**THE PROBLEM**
Leave every entry as it is and write the data out in full.

**DATA EXTRACT**
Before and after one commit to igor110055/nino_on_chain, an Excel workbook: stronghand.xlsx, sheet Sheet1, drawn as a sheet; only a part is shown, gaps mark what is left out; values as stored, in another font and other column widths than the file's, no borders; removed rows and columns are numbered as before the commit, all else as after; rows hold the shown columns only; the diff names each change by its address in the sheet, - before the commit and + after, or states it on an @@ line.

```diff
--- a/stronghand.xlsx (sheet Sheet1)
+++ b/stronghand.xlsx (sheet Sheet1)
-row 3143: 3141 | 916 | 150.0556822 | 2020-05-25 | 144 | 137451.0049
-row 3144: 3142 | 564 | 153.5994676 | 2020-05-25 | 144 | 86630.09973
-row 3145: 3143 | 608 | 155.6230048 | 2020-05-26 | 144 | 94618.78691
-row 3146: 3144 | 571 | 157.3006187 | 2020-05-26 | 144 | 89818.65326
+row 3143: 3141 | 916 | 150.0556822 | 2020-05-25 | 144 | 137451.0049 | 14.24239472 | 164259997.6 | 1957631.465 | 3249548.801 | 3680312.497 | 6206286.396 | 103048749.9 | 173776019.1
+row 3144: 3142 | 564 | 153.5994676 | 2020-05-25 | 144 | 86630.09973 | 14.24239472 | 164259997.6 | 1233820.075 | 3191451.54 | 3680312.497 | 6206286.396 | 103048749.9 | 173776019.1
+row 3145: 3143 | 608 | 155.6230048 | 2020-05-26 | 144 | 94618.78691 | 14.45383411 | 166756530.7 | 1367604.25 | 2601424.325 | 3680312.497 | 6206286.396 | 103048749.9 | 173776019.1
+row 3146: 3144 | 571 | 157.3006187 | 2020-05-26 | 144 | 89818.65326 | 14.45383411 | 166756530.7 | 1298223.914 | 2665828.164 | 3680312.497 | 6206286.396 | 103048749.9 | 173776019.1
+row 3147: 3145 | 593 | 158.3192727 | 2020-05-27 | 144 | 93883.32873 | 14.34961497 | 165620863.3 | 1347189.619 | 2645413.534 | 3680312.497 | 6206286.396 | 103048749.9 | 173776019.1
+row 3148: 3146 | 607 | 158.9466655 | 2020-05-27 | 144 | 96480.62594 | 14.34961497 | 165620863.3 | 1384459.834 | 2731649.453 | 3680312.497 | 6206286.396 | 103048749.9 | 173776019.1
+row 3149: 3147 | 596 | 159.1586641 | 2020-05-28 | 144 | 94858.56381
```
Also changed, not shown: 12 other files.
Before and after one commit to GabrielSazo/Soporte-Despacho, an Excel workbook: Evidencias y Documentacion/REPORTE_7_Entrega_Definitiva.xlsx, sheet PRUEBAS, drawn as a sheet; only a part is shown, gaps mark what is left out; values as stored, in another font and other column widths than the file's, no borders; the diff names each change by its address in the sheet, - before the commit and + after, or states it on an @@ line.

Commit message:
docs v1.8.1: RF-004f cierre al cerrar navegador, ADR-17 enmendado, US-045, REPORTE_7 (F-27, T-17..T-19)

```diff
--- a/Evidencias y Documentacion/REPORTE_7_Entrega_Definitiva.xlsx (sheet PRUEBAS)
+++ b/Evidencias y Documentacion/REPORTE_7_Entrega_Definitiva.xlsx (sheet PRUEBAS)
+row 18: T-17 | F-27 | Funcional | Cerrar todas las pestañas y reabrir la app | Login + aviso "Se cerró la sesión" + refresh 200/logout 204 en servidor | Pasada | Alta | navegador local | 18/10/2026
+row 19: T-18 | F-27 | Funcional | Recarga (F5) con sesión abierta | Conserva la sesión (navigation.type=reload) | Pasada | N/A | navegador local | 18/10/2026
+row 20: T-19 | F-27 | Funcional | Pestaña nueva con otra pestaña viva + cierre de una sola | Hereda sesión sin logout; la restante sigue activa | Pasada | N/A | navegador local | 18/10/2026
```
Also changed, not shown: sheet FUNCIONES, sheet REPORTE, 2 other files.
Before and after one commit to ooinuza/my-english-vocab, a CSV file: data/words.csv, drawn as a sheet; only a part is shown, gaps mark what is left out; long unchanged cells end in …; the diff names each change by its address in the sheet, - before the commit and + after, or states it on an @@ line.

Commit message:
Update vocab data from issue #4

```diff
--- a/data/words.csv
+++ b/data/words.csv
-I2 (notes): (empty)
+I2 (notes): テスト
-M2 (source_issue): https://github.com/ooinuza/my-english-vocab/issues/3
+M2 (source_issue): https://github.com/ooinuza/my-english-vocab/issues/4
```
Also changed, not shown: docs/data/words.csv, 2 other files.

**RESULT OF THIS EXERCISE**
Before and after one commit to igor110055/nino_on_chain, an Excel workbook: stronghand.xlsx, sheet Sheet1, drawn as a sheet; only a part is shown, gaps mark what is left out; values as stored, in another font and other column widths than the file's, no borders; removed rows and columns are numbered as before the commit, all else as after; rows hold the shown columns only; the diff names each change by its address in the sheet, - before the commit and + after, or states it on an @@ line.

```diff
--- a/stronghand.xlsx (sheet Sheet1)
+++ b/stronghand.xlsx (sheet Sheet1)
-row 3143: 3141 | 916 | 150.0556822 | 2020-05-25 | 144 | 137451.0049
-row 3144: 3142 | 564 | 153.5994676 | 2020-05-25 | 144 | 86630.09973
-row 3145: 3143 | 608 | 155.6230048 | 2020-05-26 | 144 | 94618.78691
-row 3146: 3144 | 571 | 157.3006187 | 2020-05-26 | 144 | 89818.65326
+row 3143: 3141 | 916 | 150.0556822 | 2020-05-25 | 144 | 137451.0049 | 14.24239472 | 164259997.6 | 1957631.465 | 3249548.801 | 3680312.497 | 6206286.396 | 103048749.9 | 173776019.1
+row 3144: 3142 | 564 | 153.5994676 | 2020-05-25 | 144 | 86630.09973 | 14.24239472 | 164259997.6 | 1233820.075 | 3191451.54 | 3680312.497 | 6206286.396 | 103048749.9 | 173776019.1
+row 3145: 3143 | 608 | 155.6230048 | 2020-05-26 | 144 | 94618.78691 | 14.45383411 | 166756530.7 | 1367604.25 | 2601424.325 | 3680312.497 | 6206286.396 | 103048749.9 | 173776019.1
+row 3146: 3144 | 571 | 157.3006187 | 2020-05-26 | 144 | 89818.65326 | 14.45383411 | 166756530.7 | 1298223.914 | 2665828.164 | 3680312.497 | 6206286.396 | 103048749.9 | 173776019.1
+row 3147: 3145 | 593 | 158.3192727 | 2020-05-27 | 144 | 93883.32873 | 14.34961497 | 165620863.3 | 1347189.619 | 2645413.534 | 3680312.497 | 6206286.396 | 103048749.9 | 173776019.1
+row 3148: 3146 | 607 | 158.9466655 | 2020-05-27 | 144 | 96480.62594 | 14.34961497 | 165620863.3 | 1384459.834 | 2731649.453 | 3680312.497 | 6206286.396 | 103048749.9 | 173776019.1
+row 3149: 3147 | 596 | 159.1586641 | 2020-05-28 | 144 | 94858.56381
```
Also changed, not shown: 12 other files.
Before and after one commit to GabrielSazo/Soporte-Despacho, an Excel workbook: Evidencias y Documentacion/REPORTE_7_Entrega_Definitiva.xlsx, sheet PRUEBAS, drawn as a sheet; only a part is shown, gaps mark what is left out; values as stored, in another font and other column widths than the file's, no borders; the diff names each change by its address in the sheet, - before the commit and + after, or states it on an @@ line.

Commit message:
docs v1.8.1: RF-004f cierre al cerrar navegador, ADR-17 enmendado, US-045, REPORTE_7 (F-27, T-17..T-19)

```diff
--- a/Evidencias y Documentacion/REPORTE_7_Entrega_Definitiva.xlsx (sheet PRUEBAS)
+++ b/Evidencias y Documentacion/REPORTE_7_Entrega_Definitiva.xlsx (sheet PRUEBAS)
+row 18: T-17 | F-27 | Funcional | Cerrar todas las pestañas y reabrir la app | Login + aviso "Se cerró la sesión" + refresh 200/logout 204 en servidor | Pasada | Alta | navegador local | 18/10/2026
+row 19: T-18 | F-27 | Funcional | Recarga (F5) con sesión abierta | Conserva la sesión (navigation.type=reload) | Pasada | N/A | navegador local | 18/10/2026
+row 20: T-19 | F-27 | Funcional | Pestaña nueva con otra pestaña viva + cierre de una sola | Hereda sesión sin logout; la restante sigue activa | Pasada | N/A | navegador local | 18/10/2026
```
Also changed, not shown: sheet FUNCIONES, sheet REPORTE, 2 other files.
Before and after one commit to ooinuza/my-english-vocab, a CSV file: data/words.csv, drawn as a sheet; only a part is shown, gaps mark what is left out; long unchanged cells end in …; the diff names each change by its address in the sheet, - before the commit and + after, or states it on an @@ line.

Commit message:
Update vocab data from issue #4

```diff
--- a/data/words.csv
+++ b/data/words.csv
-I2 (notes): (empty)
+I2 (notes): テスト
-M2 (source_issue): https://github.com/ooinuza/my-english-vocab/issues/3
+M2 (source_issue): https://github.com/ooinuza/my-english-vocab/issues/4
```
Also changed, not shown: docs/data/words.csv, 2 other files.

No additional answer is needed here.